The Prompt Payment Act allows suppliers to hold some parties accountable for failing to meet payment deadlines. While the federal Prompt Payment Act applies to companies that provide material or labor on federal construction projects, many states enforce their own prompt payment laws on private and public projects.
Because prompt payment laws vary by state, credit professionals should know how they can effectively use these statutes in the states that they do business. Katy Baird, construction law attorney at Andrews Myers PC (Houston, TX), shared some of the benefits of Texas's Prompt Payment Act, including:
During a recent meeting of the NACM Construction Thought Leadership Discussion Group, Baird also suggested using prompt payment laws in conjunction with construction trust fund statutes as an even more effective way of gaining leverage. "Provided your state maintains a prompt payment act and construction trust fund statute, it is incredibly helpful to include a reference to those statutes and their potential penalties in your demand letters," Baird said. "The sooner the party above you in the chain of construction understands its potential liability for violating those acts the more likely you are to get paid prior to filing a lawsuit."
These statutes can provide more leverage "whether you have lien rights or not," Baird said. They also can serve as attention grabbers that bring higher ups to the table. "In Texas, the trust fund violation statute allows you to assert individual liability against the parties that exercise improper control over the funds on behalf of the company. This enables you to include the individual officers and directors of the company who might have control over the funds in your demand letter," Baird said. "Under the Prompt Payment Act in Texas, the threat of 18% interest accruing per year on the total amount due and owing is a huge incentive for the party you contracted with to settle the claim with you quickly in order to prevent interest from continuing to accrue."

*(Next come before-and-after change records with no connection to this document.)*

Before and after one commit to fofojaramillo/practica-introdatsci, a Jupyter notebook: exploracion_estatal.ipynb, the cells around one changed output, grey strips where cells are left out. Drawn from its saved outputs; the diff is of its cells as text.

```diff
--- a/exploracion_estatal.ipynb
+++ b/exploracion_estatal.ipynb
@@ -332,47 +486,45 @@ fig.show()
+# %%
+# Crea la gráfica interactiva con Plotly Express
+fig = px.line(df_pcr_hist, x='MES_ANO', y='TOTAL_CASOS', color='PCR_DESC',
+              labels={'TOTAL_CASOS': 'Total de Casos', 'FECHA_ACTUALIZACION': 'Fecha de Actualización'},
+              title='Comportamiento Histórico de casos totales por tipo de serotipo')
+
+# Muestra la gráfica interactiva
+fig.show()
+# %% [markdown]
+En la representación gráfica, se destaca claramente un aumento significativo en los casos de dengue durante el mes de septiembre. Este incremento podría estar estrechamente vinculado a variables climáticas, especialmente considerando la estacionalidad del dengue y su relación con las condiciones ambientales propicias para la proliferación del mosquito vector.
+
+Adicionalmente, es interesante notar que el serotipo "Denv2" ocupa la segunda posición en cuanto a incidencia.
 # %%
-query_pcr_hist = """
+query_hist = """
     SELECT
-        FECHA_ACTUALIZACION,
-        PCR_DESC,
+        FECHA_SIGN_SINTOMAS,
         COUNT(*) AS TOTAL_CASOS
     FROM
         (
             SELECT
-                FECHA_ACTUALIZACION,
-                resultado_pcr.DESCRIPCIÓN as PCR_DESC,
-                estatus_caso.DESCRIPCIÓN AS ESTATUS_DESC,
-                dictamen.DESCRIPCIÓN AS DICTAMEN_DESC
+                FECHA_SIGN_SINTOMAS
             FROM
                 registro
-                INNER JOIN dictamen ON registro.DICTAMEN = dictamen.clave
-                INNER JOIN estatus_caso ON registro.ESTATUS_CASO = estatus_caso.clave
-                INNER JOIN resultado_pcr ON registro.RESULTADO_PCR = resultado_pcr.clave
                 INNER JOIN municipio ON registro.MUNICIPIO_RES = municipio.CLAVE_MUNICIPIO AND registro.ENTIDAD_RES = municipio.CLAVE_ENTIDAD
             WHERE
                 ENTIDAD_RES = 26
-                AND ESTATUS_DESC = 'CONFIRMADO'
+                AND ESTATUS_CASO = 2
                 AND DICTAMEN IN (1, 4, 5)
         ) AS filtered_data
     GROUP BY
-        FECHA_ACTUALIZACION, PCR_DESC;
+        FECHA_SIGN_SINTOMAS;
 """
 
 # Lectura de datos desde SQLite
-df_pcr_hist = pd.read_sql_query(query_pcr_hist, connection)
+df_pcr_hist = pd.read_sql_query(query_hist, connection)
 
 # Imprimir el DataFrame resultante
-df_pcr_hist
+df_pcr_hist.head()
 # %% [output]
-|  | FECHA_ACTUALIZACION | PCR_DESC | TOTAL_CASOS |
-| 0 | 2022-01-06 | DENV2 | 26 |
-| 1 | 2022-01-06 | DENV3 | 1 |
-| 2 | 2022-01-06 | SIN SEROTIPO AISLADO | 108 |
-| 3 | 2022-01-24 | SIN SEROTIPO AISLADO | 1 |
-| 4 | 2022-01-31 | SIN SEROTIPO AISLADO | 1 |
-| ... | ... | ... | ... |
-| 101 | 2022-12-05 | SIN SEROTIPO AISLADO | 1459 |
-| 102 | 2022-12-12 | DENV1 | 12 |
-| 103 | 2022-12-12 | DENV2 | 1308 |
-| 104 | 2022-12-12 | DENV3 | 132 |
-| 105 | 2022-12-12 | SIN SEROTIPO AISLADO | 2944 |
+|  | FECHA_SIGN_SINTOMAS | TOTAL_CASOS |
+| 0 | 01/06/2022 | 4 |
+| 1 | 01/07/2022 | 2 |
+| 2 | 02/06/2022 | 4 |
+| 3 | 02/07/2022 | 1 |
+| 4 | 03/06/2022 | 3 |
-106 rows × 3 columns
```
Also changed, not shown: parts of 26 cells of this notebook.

According to Baird, some prompt payment acts will likely include exceptions that accused parties may use in defense of the failure to make timely payments. One exception under current Texas law requires the party you contracted with to have a "good faith dispute" concerning the amount owed, she added. These good faith disputes may come in the form of a claim for defective work or the potential for delays to be assessed by the owner on the project, relating to your performance.
"That being said, it is important to determine if the full amount being withheld is lawful under the statute," Baird said. "In Texas, the contractor is only allowed to withhold 100% of the value of the good faith dispute, meaning that you can negotiate for a partial release of the funds in excess of the disputed amount while you are working to settle the remaining portion of your claim."
That may not be the only obstacle suppliers can face when enforcing prompt payment laws. In fact, higher ups may try to eliminate certain benefits that suppliers can gain through a prompt payment act.
"Many contracts will try to waive interest for failure to make timely payment," Baird said. "In Texas, the statute specifically states that any attempt to waive the prompt payment act is void. It's important to know whether or not your state allows for a contractual waiver of this provision prior to executing the contract so that you don't inadvertently waive your leverage under your state's statute."
Baird's final words of advice on prompt payment laws are:
-Bryan Mason, editorial associate